[INSTRUCTIONS FOR THE TASK]: In full and exactly, reproduce the entries below, but omit the pictures.

-- -- --

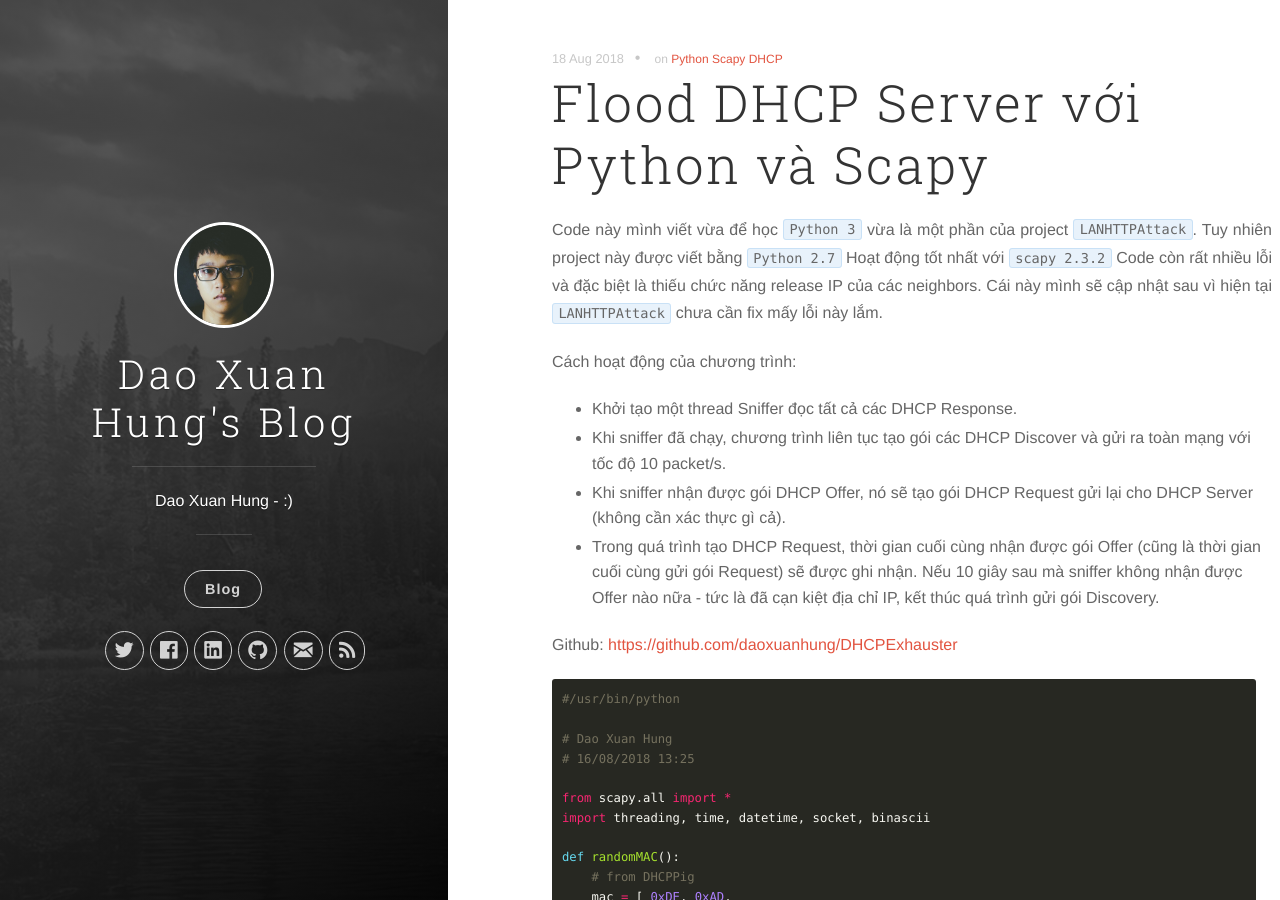
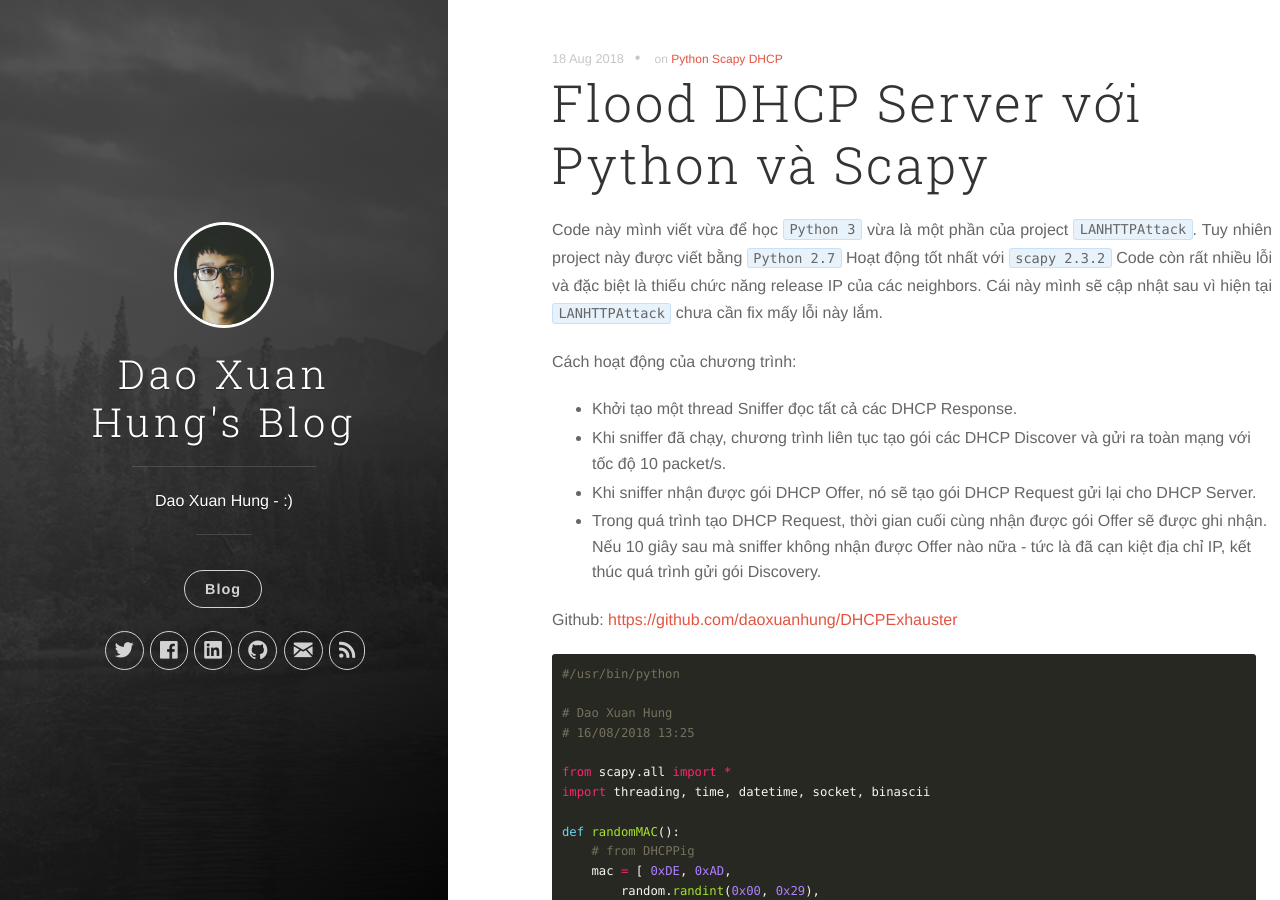
Before and after one commit to daoxuanhung/daoxuanhung.github.io, a Jekyll site: the page built from _posts/2018-08-18-flood-dhcp-server-voi-python-va-scapy.markdown, in a window 1280 px wide and 900 px high. Built offline with Jekyll 4.4.1, drawn with Linux system fonts in a browser that asks for light colours.

Commit message:
Update 2018-08-18-flood-dhcp-server-voi-python-va-scapy.markdown

```diff
--- a/_posts/2018-08-18-flood-dhcp-server-voi-python-va-scapy.markdown
+++ b/_posts/2018-08-18-flood-dhcp-server-voi-python-va-scapy.markdown
@@ -12,8 +12,8 @@ Code còn rất nhiều lỗi và đặc biệt là thiếu chức năng release
 Cách hoạt động của chương trình:
 - Khởi tạo một thread Sniffer đọc tất cả các DHCP Response.
 - Khi sniffer đã chạy, chương trình liên tục tạo gói các DHCP Discover và gửi ra toàn mạng với tốc độ 10 packet/s.
-- Khi sniffer nhận được gói DHCP Offer, nó sẽ tạo gói DHCP Request gửi lại cho DHCP Server (không cần xác thực gì cả).
-- Trong quá trình tạo DHCP Request, thời gian cuối cùng nhận được gói Offer (cũng là thời gian cuối cùng gửi gói Request) sẽ được ghi nhận. Nếu 10 giây sau mà sniffer không nhận được Offer nào nữa - tức là đã cạn kiệt địa chỉ IP, kết thúc quá trình gửi gói Discovery.
+- Khi sniffer nhận được gói DHCP Offer, nó sẽ tạo gói DHCP Request gửi lại cho DHCP Server.
+- Trong quá trình tạo DHCP Request, thời gian cuối cùng nhận được gói Offer sẽ được ghi nhận. Nếu 10 giây sau mà sniffer không nhận được Offer nào nữa - tức là đã cạn kiệt địa chỉ IP, kết thúc quá trình gửi gói Discovery.
 
 Github: [https://github.com/daoxuanhung/DHCPExhauster](https://github.com/daoxuanhung/DHCPExhauster)
 
```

-- -- --

[RESPONSE AREA]:
Before and after one commit to daoxuanhung/daoxuanhung.github.io, a Jekyll site: the page built from _posts/2018-08-18-flood-dhcp-server-voi-python-va-scapy.markdown, in a window 1280 px wide and 900 px high. Built offline with Jekyll 4.4.1, drawn with Linux system fonts in a browser that asks for light colours.

Commit message:
Update 2018-08-18-flood-dhcp-server-voi-python-va-scapy.markdown

```diff
--- a/_posts/2018-08-18-flood-dhcp-server-voi-python-va-scapy.markdown
+++ b/_posts/2018-08-18-flood-dhcp-server-voi-python-va-scapy.markdown
@@ -12,8 +12,8 @@ Code còn rất nhiều lỗi và đặc biệt là thiếu chức năng release
 Cách hoạt động của chương trình:
 - Khởi tạo một thread Sniffer đọc tất cả các DHCP Response.
 - Khi sniffer đã chạy, chương trình liên tục tạo gói các DHCP Discover và gửi ra toàn mạng với tốc độ 10 packet/s.
-- Khi sniffer nhận được gói DHCP Offer, nó sẽ tạo gói DHCP Request gửi lại cho DHCP Server (không cần xác thực gì cả).
-- Trong quá trình tạo DHCP Request, thời gian cuối cùng nhận được gói Offer (cũng là thời gian cuối cùng gửi gói Request) sẽ được ghi nhận. Nếu 10 giây sau mà sniffer không nhận được Offer nào nữa - tức là đã cạn kiệt địa chỉ IP, kết thúc quá trình gửi gói Discovery.
+- Khi sniffer nhận được gói DHCP Offer, nó sẽ tạo gói DHCP Request gửi lại cho DHCP Server.
+- Trong quá trình tạo DHCP Request, thời gian cuối cùng nhận được gói Offer sẽ được ghi nhận. Nếu 10 giây sau mà sniffer không nhận được Offer nào nữa - tức là đã cạn kiệt địa chỉ IP, kết thúc quá trình gửi gói Discovery.
 
 Github: [https://github.com/daoxuanhung/DHCPExhauster](https://github.com/daoxuanhung/DHCPExhauster)
 
```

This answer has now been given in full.